* Recorded information *

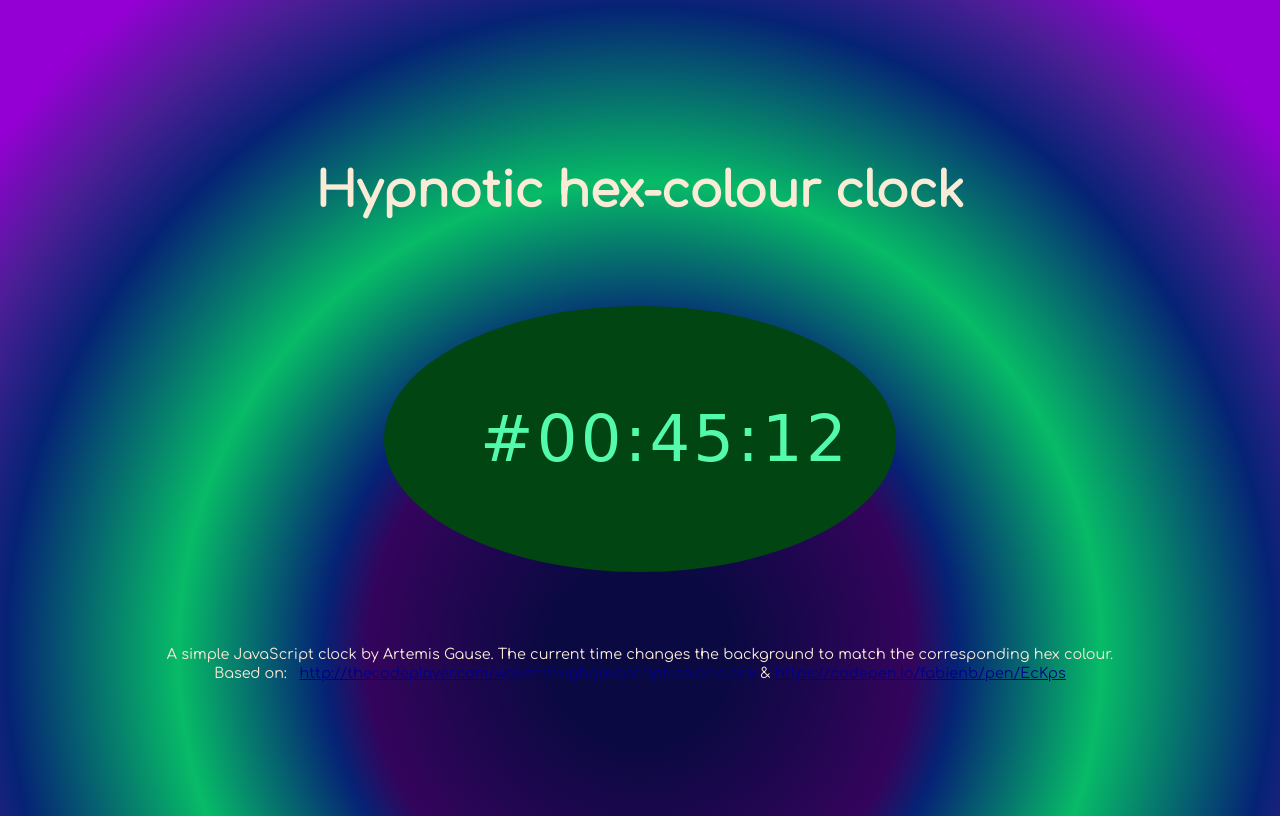
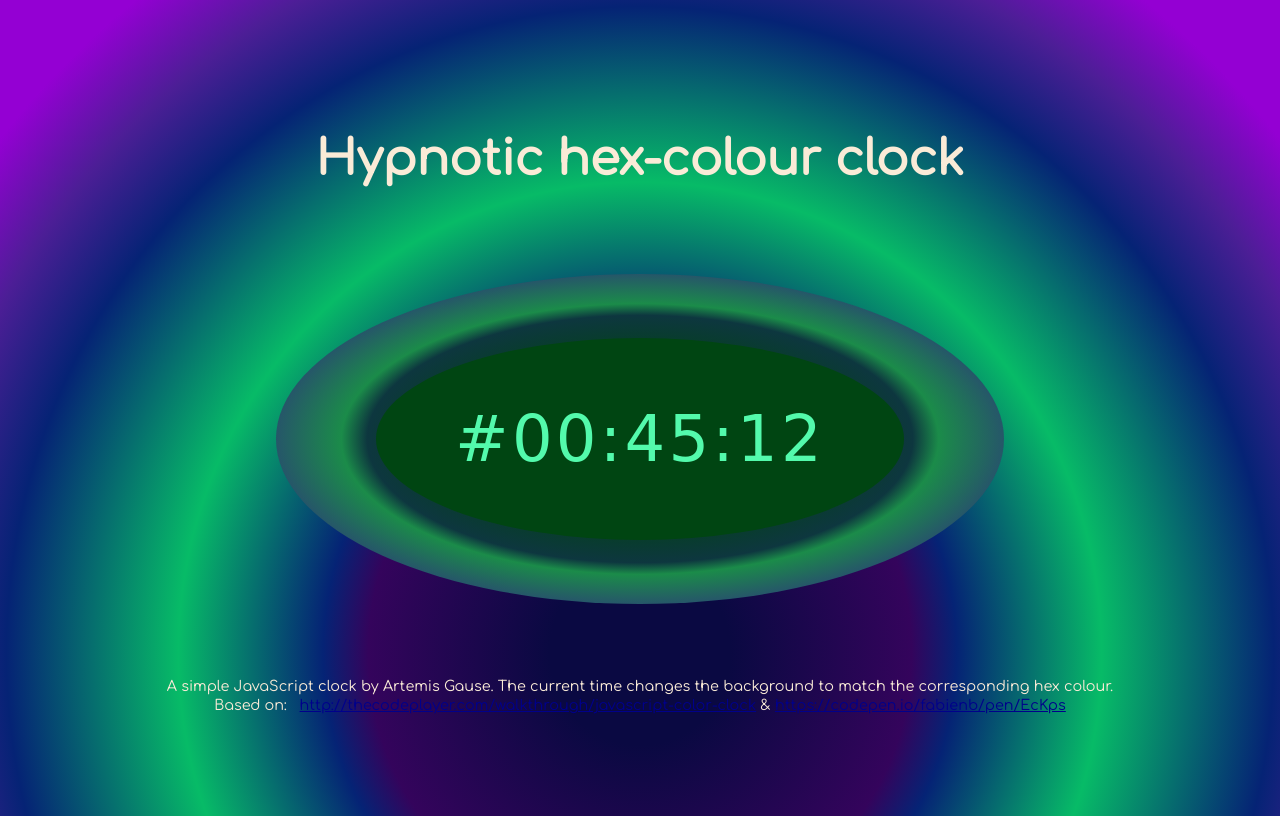
Before and after one commit to MissArray/Hypnotic_hex-colour_clock, a plain HTML site: page index.html in a window 1280 px wide. Drawn offline with Linux system fonts and the light colour scheme; a web font is replaced by a local one.

Commit message:
Experimented with double radial gradient

```diff
--- a/hyp-hexclock.css
+++ b/hyp-hexclock.css
@@ -30,13 +30,22 @@ h2 {
 }
 
 #hex-container {
-    padding: 6rem;
+    display: flex;
+    justify-content: center;
+    align-content: center;
+    width: 600px;
+    padding: 4rem;
     border-radius: 50%;
-    min-width: 25vw;
-    max-width: 25vw;
     margin-top: 5vh;
+    background: -moz-radial-gradient(center, ellipse cover, rgba(38,28,147,0) 28%, rgba(38,28,147,0.35) 53%, rgba(64,237,150,0.42) 58%, rgba(63,34,170,0.74) 81%, rgba(123,16,165,0.95) 96%, rgba(123,16,165,1) 100%);
+    background: -webkit-radial-gradient(center, ellipse cover, rgba(38,28,147,0) 28%,rgba(38,28,147,0.35) 53%,rgba(64,237,150,0.42) 58%,rgba(63,34,170,0.74) 81%,rgba(123,16,165,0.95) 96%,rgba(123,16,165,1) 100%);
+    background: radial-gradient(ellipse at center, rgba(38,28,147,0) 28%,rgba(38,28,147,0.35) 53%,rgba(64,237,150,0.42) 58%,rgba(63,34,170,0.74) 81%,rgba(123,16,165,0.95) 96%,rgba(123,16,165,1) 100%);
     }
+
 #hex {
+    width: 400px;
+    border-radius: 50%;
+    padding: 4rem;
     text-align: center;
     color: #53faac;
     font-family: 'Averia Libre', cursive;
```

* Work instructions *
Give back all the material exactly, with no pictures.

* Task solution *
Before and after one commit to MissArray/Hypnotic_hex-colour_clock, a plain HTML site: page index.html in a window 1280 px wide. Drawn offline with Linux system fonts and the light colour scheme; a web font is replaced by a local one.

Commit message:
Experimented with double radial gradient

```diff
--- a/hyp-hexclock.css
+++ b/hyp-hexclock.css
@@ -30,13 +30,22 @@ h2 {
 }
 
 #hex-container {
-    padding: 6rem;
+    display: flex;
+    justify-content: center;
+    align-content: center;
+    width: 600px;
+    padding: 4rem;
     border-radius: 50%;
-    min-width: 25vw;
-    max-width: 25vw;
     margin-top: 5vh;
+    background: -moz-radial-gradient(center, ellipse cover, rgba(38,28,147,0) 28%, rgba(38,28,147,0.35) 53%, rgba(64,237,150,0.42) 58%, rgba(63,34,170,0.74) 81%, rgba(123,16,165,0.95) 96%, rgba(123,16,165,1) 100%);
+    background: -webkit-radial-gradient(center, ellipse cover, rgba(38,28,147,0) 28%,rgba(38,28,147,0.35) 53%,rgba(64,237,150,0.42) 58%,rgba(63,34,170,0.74) 81%,rgba(123,16,165,0.95) 96%,rgba(123,16,165,1) 100%);
+    background: radial-gradient(ellipse at center, rgba(38,28,147,0) 28%,rgba(38,28,147,0.35) 53%,rgba(64,237,150,0.42) 58%,rgba(63,34,170,0.74) 81%,rgba(123,16,165,0.95) 96%,rgba(123,16,165,1) 100%);
     }
+
 #hex {
+    width: 400px;
+    border-radius: 50%;
+    padding: 4rem;
     text-align: center;
     color: #53faac;
     font-family: 'Averia Libre', cursive;
```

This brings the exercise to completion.